California on Tuesday released draft rules for its landmark greenhouse gas cap-and-trade plan that will be the most ambitious U.S. effort to use the market to address global warming.
State law requires California to cut its carbon dioxide and other greenhouse gas emissions to 1990 levels by 2020. Measures will range from clean vehicle and building rules to thethat lets factories and power companies trade credits to emit gases that heat up the earth.
Federal rules under debate by Congress could eclipse and preempt regional plans, but California and other local governments see themselves as the vanguard of addressing climate change, especially in light of slow national action and setbacks for international talks scheduled in Copenhagen next month.
The draft released on Tuesday shows California, seen as an environmental trend-setter, may take on even more than expected in its first round of cap-and-trade, which will start in 2012.
Gasoline and residential heating fuel suppliers could be included in the first cap-and-trade phase, which had been expected to focus on big pollution sources like power plants and refineries.
"California is the first out of the box," state Air Resources Board Chair Mary Nichols told reporters on a conference call. The draft rules kick off a comment period that will lead to final regulation next fall.
A less comprehensive northeastern U.S. regional trading system is already under way, focusing on carbon dioxide emissions by big emitters. California by contrast plans to include nearly every source of emissions to reach its goal.
California businesses regularly criticize the plan as going too far too fast--and costing too much. Whether the net effect of the plan will be a new green economy or disaster for overburdened businesses is still hotly debated.
New estimates of plan costs, including suggestions on how much support to give industry, won't be available until an independent advisory group issues a report next year.
The draft avoids what may be the toughest issue--how much to rely on auctions of credits, which would require power companies and the like to buy permission to pollute.
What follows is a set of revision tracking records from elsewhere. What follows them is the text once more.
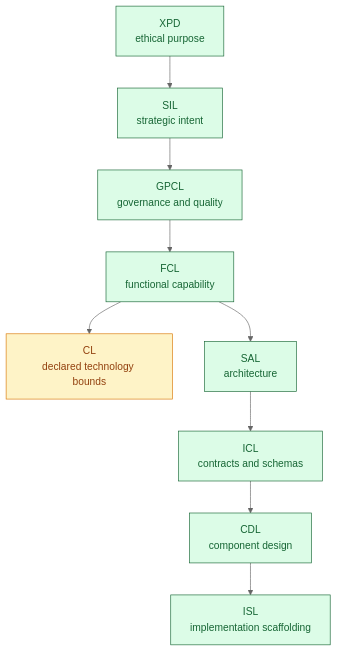
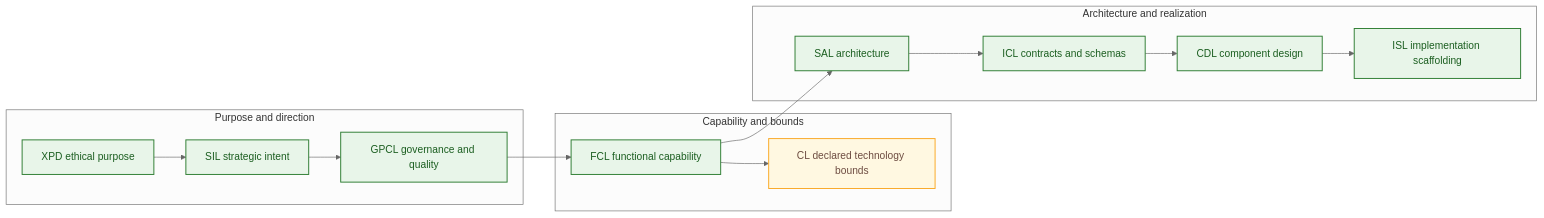
The tenth of 28 diagrams in .agent/assets/proposals/active/v6.3/ddr_ref_manual_v6.3.md (formosa/Antigravity), drawn with Mermaid (neutral theme) before and after one commit. The commit also changed other lines of this file and 76 other files, not shown here.

Commit message:
feat: formalize DDR system v6.2 and v6.3 proposals with issue resolution reports and updated schema definitions.

````diff
--- a/.agent/assets/proposals/active/v6.3/ddr_ref_manual_v6.3.md
+++ b/.agent/assets/proposals/active/v6.3/ddr_ref_manual_v6.3.md
@@ -627,20 +703,28 @@
 ```mermaid
-flowchart TD
-    XPD["XPD<br/>ethical purpose"]
-    SIL["SIL<br/>strategic intent"]
-    GPCL["GPCL<br/>governance and quality"]
-    FCL["FCL<br/>functional capability"]
-    CL["CL<br/>declared technology bounds"]
-    SAL["SAL<br/>architecture"]
-    ICL["ICL<br/>contracts and schemas"]
-    CDL["CDL<br/>component design"]
-    ISL["ISL<br/>implementation scaffolding"]
+flowchart LR
+    accTitle: Abstraction descent across active tiers
+    accDescr: Groups the DDR tiers into purpose, capability, and realization bands to show the system's downward abstraction path.
+    subgraph WHY["Purpose and direction"]
+        XPD["XPD ethical purpose"]
+        SIL["SIL strategic intent"]
+        GPCL["GPCL governance and quality"]
+    end
+    subgraph WHAT["Capability and bounds"]
+        FCL["FCL functional capability"]
+        CL["CL declared technology bounds"]
+    end
+    subgraph HOW["Architecture and realization"]
+        SAL["SAL architecture"]
+        ICL["ICL contracts and schemas"]
+        CDL["CDL component design"]
+        ISL["ISL implementation scaffolding"]
+    end
 
     XPD --> SIL --> GPCL --> FCL --> SAL --> ICL --> CDL --> ISL
     FCL --> CL
 
-    classDef normative fill:#dcfce7,stroke:#166534,color:#166534;
-    classDef caution fill:#fef3c7,stroke:#d97706,color:#92400e;
+    classDef normative fill:#e8f5e9,stroke:#2e7d32,color:#1b5e20,stroke-width:1.5px;
+    classDef caution fill:#fff8e1,stroke:#f9a825,color:#6d4c41,stroke-width:1.5px;
     class XPD,SIL,GPCL,FCL,SAL,ICL,CDL,ISL normative;
     class CL caution;
 ```
````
The emitters want allowances given to them, especially early on.
But Nichols said California had shown a strong preference for moving to auction as quickly as possible and that its 2006 global warming law provided clear guidance while politicians in the U.S. Congress were still raising support for a bill.
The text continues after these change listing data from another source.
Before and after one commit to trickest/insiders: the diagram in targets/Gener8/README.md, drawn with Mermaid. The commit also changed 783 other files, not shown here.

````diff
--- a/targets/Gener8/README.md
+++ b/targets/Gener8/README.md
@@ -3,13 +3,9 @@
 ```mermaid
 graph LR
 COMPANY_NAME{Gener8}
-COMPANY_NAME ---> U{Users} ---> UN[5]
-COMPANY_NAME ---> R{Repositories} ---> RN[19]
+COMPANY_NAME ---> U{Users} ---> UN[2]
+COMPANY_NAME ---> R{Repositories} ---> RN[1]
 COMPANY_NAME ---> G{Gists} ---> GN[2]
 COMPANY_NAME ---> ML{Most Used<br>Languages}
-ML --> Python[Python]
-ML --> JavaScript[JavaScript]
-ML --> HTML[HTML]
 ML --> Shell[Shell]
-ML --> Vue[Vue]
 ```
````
"Congress started this, you know, as a political exercise to see how many allowances you had to give out to which groups to get them to buy into the program. They didn't have a climate bill," she said.
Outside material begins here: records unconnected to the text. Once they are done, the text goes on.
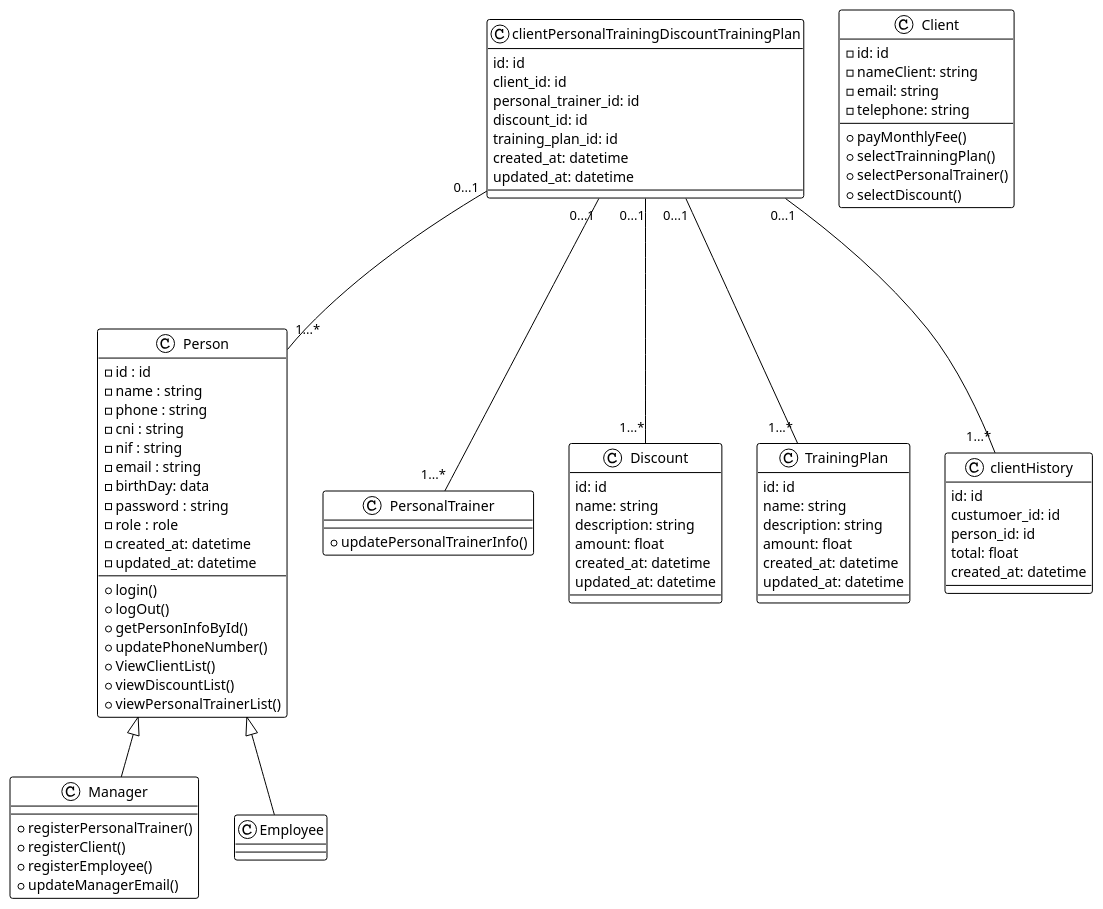
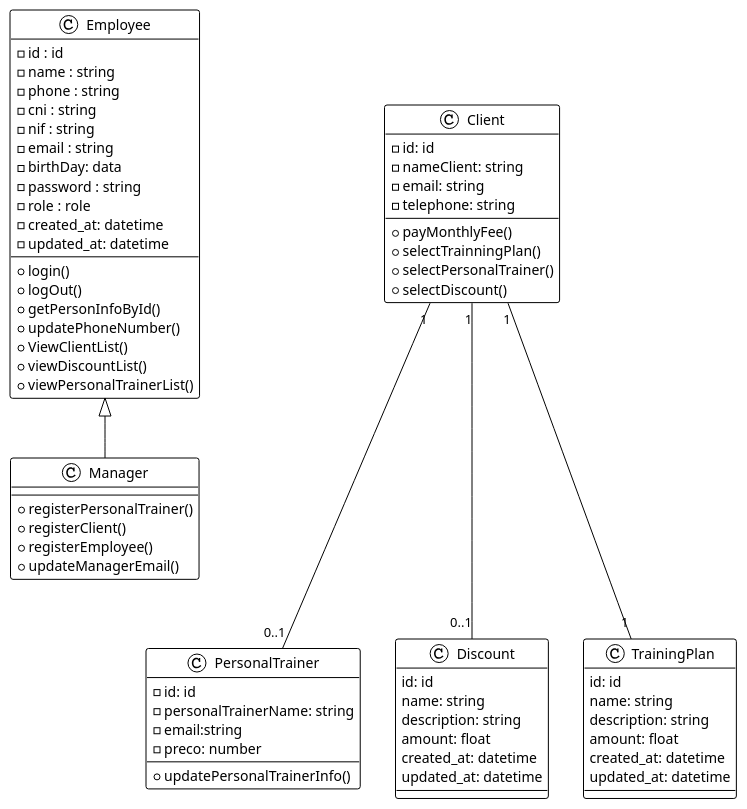
The diagram in diagram/main/Class/classtes.puml (bosshentai/tccCode), drawn with PlantUML before and after one commit. The commit also changed 3 other files, not shown here.

Commit message:
Diagrams have been done for now

```diff
--- a/diagram/main/Class/classtes.puml
+++ b/diagram/main/Class/classtes.puml
@@ -1,124 +1,137 @@
 @startuml Nogain
 ' !theme materia-outline
 !theme plain
 
-class Person {
+class Employee {
   - id : id
   -name : string
   -phone : string
   -cni : string
   -nif : string
   -email : string
   -birthDay: data
   -password : string
   -role : role
   -created_at: datetime
   -updated_at: datetime
 
   +login()
   +logOut()
   +getPersonInfoById()
   +updatePhoneNumber()
   +ViewClientList()
   +viewDiscountList()
   +viewPersonalTrainerList()
 
 }
 
 class Client {
   -id: id
   -nameClient: string
   -email: string
   -telephone: string
   +payMonthlyFee()
   +selectTrainningPlan()
   +selectPersonalTrainer()
   +selectDiscount()
 }
 
 
 class PersonalTrainer {
+  -id: id
+  -personalTrainerName: string
+  -email:string
+  -preco: number
   +updatePersonalTrainerInfo()
 
 }
 
 
 class Manager {
   +registerPersonalTrainer()
   +registerClient()
   +registerEmployee()
   +updateManagerEmail()
 }
 
 
-class Employee {
+' class Employee {
 
-  ' +viewClientList()
-  ' +viewPersonalTrainerList()
-  ' +viewDiscountList()
-}
+'   ' +viewClientList()
+'   ' +viewPersonalTrainerList()
+'   ' +viewDiscountList()
+' }
 
 
 class Discount {
   id: id
   name: string
   description: string
   amount: float
   created_at: datetime
   updated_at: datetime
 }
 
 class TrainingPlan {
   id: id
   name: string
   description: string
   amount: float
   created_at: datetime
   updated_at: datetime
 }
 
 
-class clientPersonalTrainingDiscountTrainingPlan {
-  id: id
-  client_id: id
-  personal_trainer_id: id
-  discount_id: id
-  training_plan_id: id
-  created_at: datetime
-  updated_at: datetime
-}
+' class clientPersonalTrainingDiscountTrainingPlan {
+'   id: id
+'   client_id: id
+'   personal_trainer_id: id
+'   discount_id: id
+'   training_plan_id: id
+'   created_at: datetime
+'   updated_at: datetime
+' }
 
-class clientHistory {
-  id: id
-  custumoer_id: id
-  person_id: id
-  total: float
-  created_at: datetime
-}
+' class ClientHistory {
+'   id: id
+'   custumoer_id: id
+'   person_id: id
+'   total: float
+'   created_at: datetime
+' }
 
+
+
+
+
+
+Client "1" --- "0..1" Discount
+Client "1" --- "1" TrainingPlan
+Client "1" --- "0..1" PersonalTrainer
 
 ' enum Role {
 '   MANAGER
 '   EMPLOYEE
 '   CUSTOMER
 ' }
 
 ' Person --- Role
 
 ' confirma se inheritance or aggregation
 
 ' Person  <|--  Client
 ' Person  <|--  PersonalTrainer
-Person  <|--  Manager
-Person  <|--  Employee
+Employee  <|--  Manager
+' Person  <|--  Employee
 
 ' clientHistory <|-- Client
 ' clientHistory <|-- Person
 
-clientPersonalTrainingDiscountTrainingPlan "0...1" --- "1...*" Person
-clientPersonalTrainingDiscountTrainingPlan "0...1" --- "1...*" PersonalTrainer
-clientPersonalTrainingDiscountTrainingPlan "0...1" --- "1...*" Discount
-clientPersonalTrainingDiscountTrainingPlan "0...1" --- "1...*" TrainingPlan
-clientPersonalTrainingDiscountTrainingPlan "0...1"--- "1...*" clientHistory
+' clientPersonalTrainingDiscountTrainingPlan "0...1" --- "1...*" Employee
+' clientPersonalTrainingDiscountTrainingPlan "0...1" --- "1...*" PersonalTrainer
+' clientPersonalTrainingDiscountTrainingPlan "0...1" --- "1...*" Discount
+' clientPersonalTrainingDiscountTrainingPlan "0...1" --- "1...*" TrainingPlan
+' clientPersonalTrainingDiscountTrainingPlan "0...1" --- "1...*" ClientHistory
+' clientPersonalTrainingDiscountTrainingPlan "0...1" --- "1...*" Client
 
 @enduml
```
"We know how many emissions we have to reduce. The question is how do we do it in a way that costs less," added Nichols, whose Air Resources Board was appointed by state law as the main regulator deciding on how to cut greenhouse gases.
The cost of a ton of carbon dioxide initially could be around $10, based on how other programs operated, she said. That is about half the current European price. The average American has carbon production of about 20 tons per year, according to the Union of Concerned Scientists.
The cap-and-trade system will account for only about a fifth of California reductions but it draws outsize attention, in part because the state, with the largest U.S. economy and population, is part of the 11 member Western Climate Initiative, which includes U.S. states and Canadian provinces.
China, too, will watch California's action, partly by virtue of the state's partnerships with Chinese provinces, said Environmental Defense Fund California Climate Change Director Derek Walker.
"In many ways this is similar to what you are hearing from international circles now. Everybody is coming to the table with their opening bets," he said. But unlike most, California has committed to cuts and now is working out the details.